Advocates for the homeless say the COVID-19 pandemic and the economic crisis it has cause further threaten the stability of many Buffalo residents who are struggling to keep up with rent or mortgage payments.
The state and federal governments, during the peak of New York's outbreak, offered temporary suspensions of evictions among its safety measures. Mayor Brown, standing outside the Lincoln Community Center on Quincy Street, said the help that has been provided so far is not enough.
"A growing number of residents are facing the dual stress of employment and housing insecurity," Brown said. "While the $7.1 million the city has allocated from the Department of Housing and Urban Development, in combination with the supplemental unemployment insurance and eviction moratoriums, has helped stem the worst of the new housing crisis, those added protections will unfortunately end at some time."
The Lincoln Community Center was recently converted into a homeless shelter.
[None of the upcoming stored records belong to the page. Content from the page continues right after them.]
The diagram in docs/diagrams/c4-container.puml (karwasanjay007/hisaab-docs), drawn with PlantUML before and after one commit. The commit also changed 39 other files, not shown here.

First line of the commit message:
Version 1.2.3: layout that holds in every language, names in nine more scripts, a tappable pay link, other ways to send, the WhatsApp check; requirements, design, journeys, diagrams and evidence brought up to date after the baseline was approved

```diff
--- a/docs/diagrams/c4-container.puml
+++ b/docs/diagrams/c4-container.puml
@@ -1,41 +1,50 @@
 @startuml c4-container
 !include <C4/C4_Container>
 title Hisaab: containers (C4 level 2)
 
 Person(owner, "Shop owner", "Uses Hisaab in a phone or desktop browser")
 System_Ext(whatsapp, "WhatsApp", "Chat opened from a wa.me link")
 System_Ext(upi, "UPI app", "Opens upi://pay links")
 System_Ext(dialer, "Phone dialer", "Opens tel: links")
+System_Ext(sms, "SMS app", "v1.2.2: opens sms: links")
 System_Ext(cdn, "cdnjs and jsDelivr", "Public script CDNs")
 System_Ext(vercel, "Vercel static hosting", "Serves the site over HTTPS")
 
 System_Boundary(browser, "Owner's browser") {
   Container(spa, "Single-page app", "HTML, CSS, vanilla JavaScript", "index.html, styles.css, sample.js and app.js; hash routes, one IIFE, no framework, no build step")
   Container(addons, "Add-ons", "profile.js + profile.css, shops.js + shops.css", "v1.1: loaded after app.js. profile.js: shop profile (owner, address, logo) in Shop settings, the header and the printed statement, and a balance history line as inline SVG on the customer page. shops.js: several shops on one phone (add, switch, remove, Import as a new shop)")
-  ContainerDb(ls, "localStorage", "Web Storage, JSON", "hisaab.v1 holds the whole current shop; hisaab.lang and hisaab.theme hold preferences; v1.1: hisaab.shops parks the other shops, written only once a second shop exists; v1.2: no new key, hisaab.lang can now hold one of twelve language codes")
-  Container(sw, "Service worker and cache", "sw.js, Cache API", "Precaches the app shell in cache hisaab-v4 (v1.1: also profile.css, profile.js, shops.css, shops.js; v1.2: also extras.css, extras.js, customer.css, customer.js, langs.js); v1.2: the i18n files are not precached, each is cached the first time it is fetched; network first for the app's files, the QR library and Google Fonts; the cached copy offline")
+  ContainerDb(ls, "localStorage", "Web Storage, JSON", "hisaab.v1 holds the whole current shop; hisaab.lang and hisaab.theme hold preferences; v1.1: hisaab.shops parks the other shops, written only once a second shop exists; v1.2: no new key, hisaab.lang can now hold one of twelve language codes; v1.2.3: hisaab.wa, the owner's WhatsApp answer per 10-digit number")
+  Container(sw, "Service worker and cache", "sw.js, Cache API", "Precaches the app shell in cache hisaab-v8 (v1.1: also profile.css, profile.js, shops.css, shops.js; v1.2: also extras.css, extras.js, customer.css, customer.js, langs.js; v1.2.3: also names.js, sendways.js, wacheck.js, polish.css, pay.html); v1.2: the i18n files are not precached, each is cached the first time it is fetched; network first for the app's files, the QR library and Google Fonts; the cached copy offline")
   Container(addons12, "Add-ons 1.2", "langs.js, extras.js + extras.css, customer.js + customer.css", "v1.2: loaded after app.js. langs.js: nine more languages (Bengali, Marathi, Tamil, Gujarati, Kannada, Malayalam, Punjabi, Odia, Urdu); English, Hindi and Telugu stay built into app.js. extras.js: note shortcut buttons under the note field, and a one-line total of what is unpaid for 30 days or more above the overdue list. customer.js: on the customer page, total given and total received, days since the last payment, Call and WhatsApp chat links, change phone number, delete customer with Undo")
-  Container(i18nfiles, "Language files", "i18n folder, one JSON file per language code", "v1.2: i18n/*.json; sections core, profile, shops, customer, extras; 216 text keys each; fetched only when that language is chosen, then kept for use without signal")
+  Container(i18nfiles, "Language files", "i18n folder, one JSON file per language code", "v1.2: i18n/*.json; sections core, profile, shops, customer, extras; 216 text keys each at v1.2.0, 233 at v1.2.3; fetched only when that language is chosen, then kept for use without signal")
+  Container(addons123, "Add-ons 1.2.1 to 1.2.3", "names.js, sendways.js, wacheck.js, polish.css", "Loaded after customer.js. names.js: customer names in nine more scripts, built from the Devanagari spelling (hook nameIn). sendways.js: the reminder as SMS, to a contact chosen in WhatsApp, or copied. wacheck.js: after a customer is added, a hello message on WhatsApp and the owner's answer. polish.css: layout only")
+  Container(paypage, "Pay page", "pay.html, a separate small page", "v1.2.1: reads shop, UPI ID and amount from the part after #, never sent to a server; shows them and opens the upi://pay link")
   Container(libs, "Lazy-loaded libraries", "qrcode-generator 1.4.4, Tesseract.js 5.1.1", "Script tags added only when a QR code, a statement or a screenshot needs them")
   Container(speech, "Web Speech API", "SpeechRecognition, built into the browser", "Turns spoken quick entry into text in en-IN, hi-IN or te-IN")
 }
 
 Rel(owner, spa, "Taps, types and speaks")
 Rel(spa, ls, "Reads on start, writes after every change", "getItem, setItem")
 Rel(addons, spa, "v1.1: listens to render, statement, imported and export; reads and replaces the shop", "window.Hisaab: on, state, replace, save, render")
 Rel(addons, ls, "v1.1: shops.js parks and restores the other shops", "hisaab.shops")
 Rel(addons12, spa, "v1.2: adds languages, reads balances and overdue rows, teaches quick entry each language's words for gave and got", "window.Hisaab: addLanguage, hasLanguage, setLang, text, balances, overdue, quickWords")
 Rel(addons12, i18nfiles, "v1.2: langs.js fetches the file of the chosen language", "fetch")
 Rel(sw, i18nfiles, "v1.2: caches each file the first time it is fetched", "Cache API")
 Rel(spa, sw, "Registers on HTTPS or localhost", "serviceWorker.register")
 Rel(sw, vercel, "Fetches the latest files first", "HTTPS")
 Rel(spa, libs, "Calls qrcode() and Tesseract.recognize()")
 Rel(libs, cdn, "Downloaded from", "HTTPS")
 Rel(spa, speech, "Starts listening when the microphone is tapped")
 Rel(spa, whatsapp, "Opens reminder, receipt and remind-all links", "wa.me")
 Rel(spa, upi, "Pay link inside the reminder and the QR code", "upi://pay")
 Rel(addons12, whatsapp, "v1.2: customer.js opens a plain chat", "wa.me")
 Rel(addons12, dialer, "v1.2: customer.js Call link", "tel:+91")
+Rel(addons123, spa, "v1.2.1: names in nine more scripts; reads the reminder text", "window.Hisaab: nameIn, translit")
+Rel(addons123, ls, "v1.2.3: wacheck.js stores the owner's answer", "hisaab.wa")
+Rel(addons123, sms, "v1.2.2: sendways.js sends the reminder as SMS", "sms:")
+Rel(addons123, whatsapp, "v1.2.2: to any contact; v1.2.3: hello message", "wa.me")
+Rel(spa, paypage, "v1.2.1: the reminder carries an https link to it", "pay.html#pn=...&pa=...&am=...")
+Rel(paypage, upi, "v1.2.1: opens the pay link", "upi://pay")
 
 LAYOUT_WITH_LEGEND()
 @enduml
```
Dale Zuchlewski of the Homeless Alliance of Western New York described the city's outreach to agencies as a "best practice model" for the nation, but agreed that more support must be made available. He, and others, are looking upon the federal government, where a $3 trillion relief bill remains stalled.
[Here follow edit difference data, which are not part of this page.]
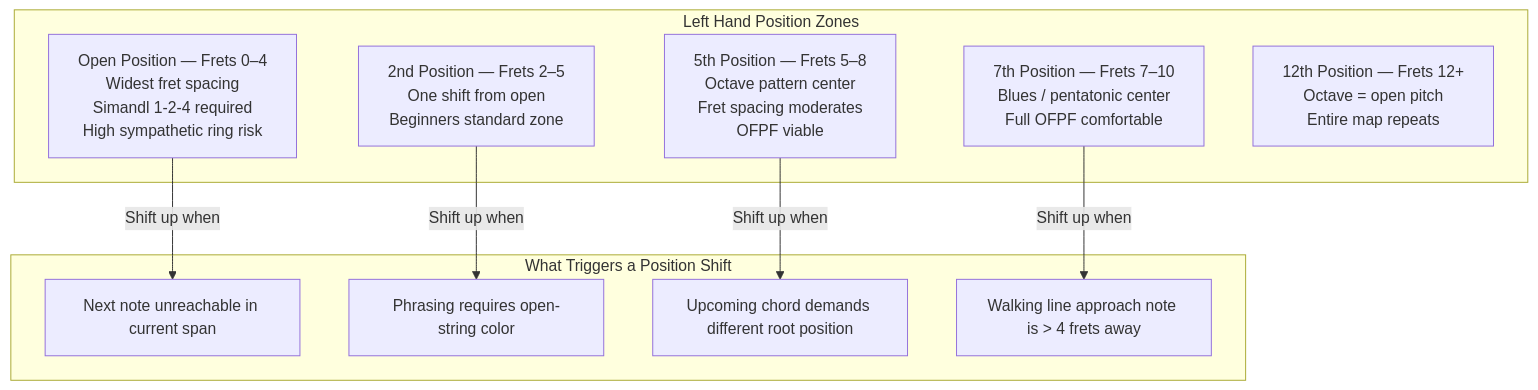
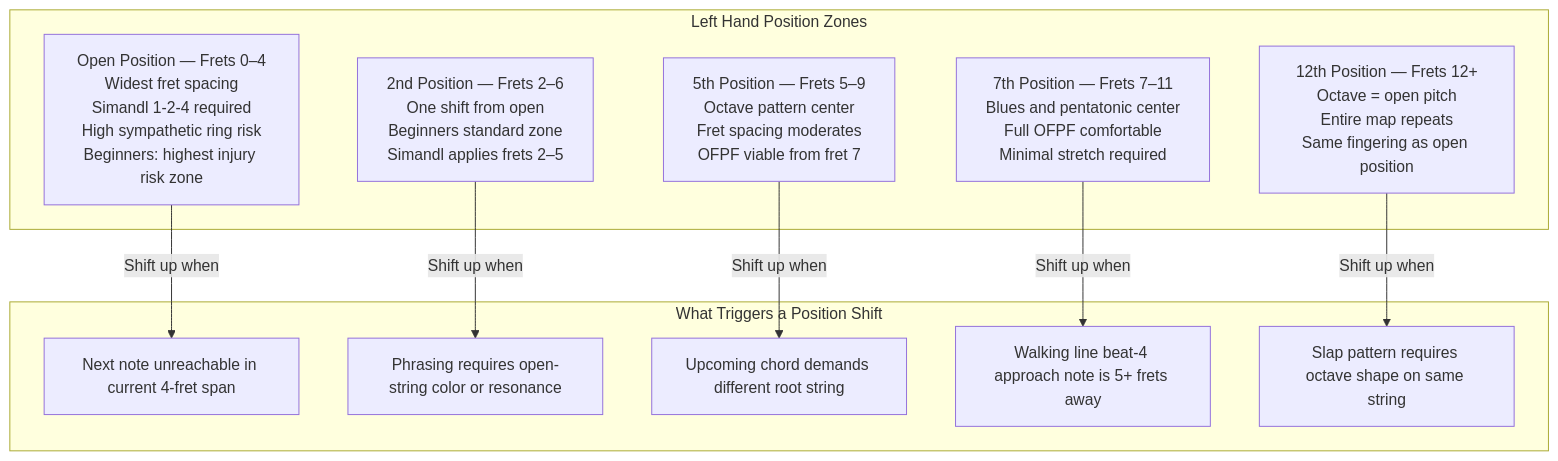
Before and after one commit to blebleblee/synapse: the first of 5 diagrams in topics/arts/music_performance/bass_guitar/labs.md, drawn with Mermaid. The commit also changed other lines of this file and 4 other files, not shown here.

````diff
--- a/topics/arts/music_performance/bass_guitar/labs.md
+++ b/topics/arts/music_performance/bass_guitar/labs.md
@@ -96,22 +176,24 @@
 ```mermaid
 graph TD
     subgraph sub_positions ["Left Hand Position Zones"]
-        P1["Open Position — Frets 0–4\nWidest fret spacing\nSimandl 1-2-4 required\nHigh sympathetic ring risk"]
-        P2["2nd Position — Frets 2–5\nOne shift from open\nBeginners standard zone"]
-        P3["5th Position — Frets 5–8\nOctave pattern center\nFret spacing moderates\nOFPF viable"]
-        P4["7th Position — Frets 7–10\nBlues / pentatonic center\nFull OFPF comfortable"]
-        P5["12th Position — Frets 12+\nOctave = open pitch\nEntire map repeats"]
+        P1["Open Position — Frets 0–4\nWidest fret spacing\nSimandl 1-2-4 required\nHigh sympathetic ring risk\nBeginners: highest injury risk zone"]
+        P2["2nd Position — Frets 2–6\nOne shift from open\nBeginners standard zone\nSimandl applies frets 2–5"]
+        P3["5th Position — Frets 5–9\nOctave pattern center\nFret spacing moderates\nOFPF viable from fret 7"]
+        P4["7th Position — Frets 7–11\nBlues and pentatonic center\nFull OFPF comfortable\nMinimal stretch required"]
+        P5["12th Position — Frets 12+\nOctave = open pitch\nEntire map repeats\nSame fingering as open position"]
     end
 
     subgraph sub_shift_triggers ["What Triggers a Position Shift"]
-        S1["Next note unreachable in current span"]
-        S2["Phrasing requires open-string color"]
-        S3["Upcoming chord demands different root position"]
-        S4["Walking line approach note is > 4 frets away"]
+        S1["Next note unreachable in current 4-fret span"]
+        S2["Phrasing requires open-string color or resonance"]
+        S3["Upcoming chord demands different root string"]
+        S4["Walking line beat-4 approach note is 5+ frets away"]
+        S5["Slap pattern requires octave shape on same string"]
     end
 
     P1 -->|"Shift up when"| S1
     P2 -->|"Shift up when"| S2
     P3 -->|"Shift up when"| S3
     P4 -->|"Shift up when"| S4
+    P5 -->|"Shift up when"| S5
 ```
````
"Homelessness is a racial equity issue. More minorities are homeless, more minorities have contracted COVID," Zuchlewski said. "Housing stability is key. There's a racial equity issue. And there's a social determinant of health. If you don't have stable housing, you're not worried about your health needs. You're not worried about social distancing. You're not worried about how sad it is. You're worried about where you're going to sleep tonight and where can I get my next meal. So housing stability is key."
Mayor Brown stated that of the nearly 1,270 homeless persons served in the City of Buffalo, about 46 percent of them are Black, while nearly a quarter of people served are age 25 or younger, and almost one in ten homeless cases are families.
Some advocates suggest the city will need closer to $15 million to adequately address housing instability and the threat of homelessness.
Mayor Brown announced that the city will present a new plan next week for more federal funding for further protection from evictions during the pandemic.
Jean Bennett, who chairs the Western New York Coalition for the Homeless, recalled wrapping up a season of Code Blue, the action strategy to get homeless persons off the street in dangerously cold weather, and heading into the COV ID-19 pandemic. She noted while the broader public was told to stay home in order to stay safe, that wasn't so easy for people who didn't have a home. She also recalled the struggle to keep the people they served safe under the circumstances.
She and her peers anticipate the inability of many to make rent payments for several months during the public health crisis will increase the need for assistance.
"We are aggressively preparing for the high level of need, expected as people continue to struggle with housing instability," she said. "Our work continues. We are New York tough, we're Buffalo strong, we've got this together, and only together we will overcome this crisis."